Examples to discuss include stress corrosion cracking, phase separation in lithium-ion electrodes, and fracture of microcrystals with five-fold symmetry used as catalysts. An adaptation of the approach to consider chemomechanical damage of brain tissue and neural cell modeling is described.
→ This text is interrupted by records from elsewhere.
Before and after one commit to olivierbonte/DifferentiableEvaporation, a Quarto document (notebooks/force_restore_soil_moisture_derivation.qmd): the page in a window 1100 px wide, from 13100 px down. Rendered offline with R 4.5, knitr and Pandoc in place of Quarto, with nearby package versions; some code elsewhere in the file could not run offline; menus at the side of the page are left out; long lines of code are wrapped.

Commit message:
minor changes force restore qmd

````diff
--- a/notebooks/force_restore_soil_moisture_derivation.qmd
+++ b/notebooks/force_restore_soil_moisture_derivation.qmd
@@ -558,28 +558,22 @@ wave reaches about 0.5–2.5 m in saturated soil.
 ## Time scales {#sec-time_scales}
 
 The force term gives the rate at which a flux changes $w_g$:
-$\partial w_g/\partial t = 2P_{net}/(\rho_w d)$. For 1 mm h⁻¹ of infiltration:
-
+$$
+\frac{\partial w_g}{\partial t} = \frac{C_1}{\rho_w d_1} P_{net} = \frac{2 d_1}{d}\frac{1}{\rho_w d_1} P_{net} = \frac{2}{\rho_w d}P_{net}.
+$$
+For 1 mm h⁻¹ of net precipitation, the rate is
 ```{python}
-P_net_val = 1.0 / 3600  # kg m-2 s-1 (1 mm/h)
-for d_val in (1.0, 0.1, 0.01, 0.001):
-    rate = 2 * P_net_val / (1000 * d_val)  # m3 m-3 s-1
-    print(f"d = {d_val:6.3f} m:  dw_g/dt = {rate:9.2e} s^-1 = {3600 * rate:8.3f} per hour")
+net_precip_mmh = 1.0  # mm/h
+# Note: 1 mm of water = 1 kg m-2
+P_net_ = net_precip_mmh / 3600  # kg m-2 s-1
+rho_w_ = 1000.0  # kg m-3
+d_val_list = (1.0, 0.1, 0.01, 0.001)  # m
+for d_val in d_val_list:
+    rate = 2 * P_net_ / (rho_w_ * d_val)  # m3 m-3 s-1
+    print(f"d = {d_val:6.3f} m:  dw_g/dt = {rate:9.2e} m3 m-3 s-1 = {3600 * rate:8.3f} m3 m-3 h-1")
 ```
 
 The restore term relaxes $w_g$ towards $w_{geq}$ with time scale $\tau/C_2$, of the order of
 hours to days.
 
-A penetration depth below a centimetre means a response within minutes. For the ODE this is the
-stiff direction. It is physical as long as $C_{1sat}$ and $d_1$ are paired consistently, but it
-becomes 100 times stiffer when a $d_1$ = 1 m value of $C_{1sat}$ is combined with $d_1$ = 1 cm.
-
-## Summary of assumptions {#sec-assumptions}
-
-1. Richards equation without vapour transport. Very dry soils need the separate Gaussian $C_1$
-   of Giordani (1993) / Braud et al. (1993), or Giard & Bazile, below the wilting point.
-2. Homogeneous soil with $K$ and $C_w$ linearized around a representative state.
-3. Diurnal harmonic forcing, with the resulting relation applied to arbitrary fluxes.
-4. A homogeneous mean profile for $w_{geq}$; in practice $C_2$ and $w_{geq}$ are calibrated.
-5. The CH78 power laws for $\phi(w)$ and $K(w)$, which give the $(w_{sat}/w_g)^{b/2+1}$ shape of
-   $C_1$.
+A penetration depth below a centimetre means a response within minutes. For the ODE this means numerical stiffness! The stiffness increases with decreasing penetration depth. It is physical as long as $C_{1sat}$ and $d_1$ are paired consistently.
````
Elias Aifantis is a Professor of Mechanics at the Aristotle University and has been a Distinguished Research Professor of Engineering at Michigan Tech until 2010. Prior to that he held faculty appointments at the University of Minnesota and the University of Illinois at Urbana-Champaign. He has received his Diploma on Mining & Metallurgy in 1973 from the NTU-Athens, and his PhD on Chemical Engineering and Materials Science from the University of Minnesota in 1975. He has published ~550 articles in journal and proceedings [citations: ~ 8505/ISI, ~8680/SCOPUS; h-index: 47/ISI, 46/SCOPUS]. He is included in the Thomson Reuters list of Highly Cited Researchers in Engineering. He quoted the terms "material instabilities", "dislocation patterning", "chemomechanics", "nanomechanics" and helped promoting the scientific disciplines know today as "gradient elasticity" and "gradient plasticity", through his early papers on these subjects in 1984 and 1992 respectively.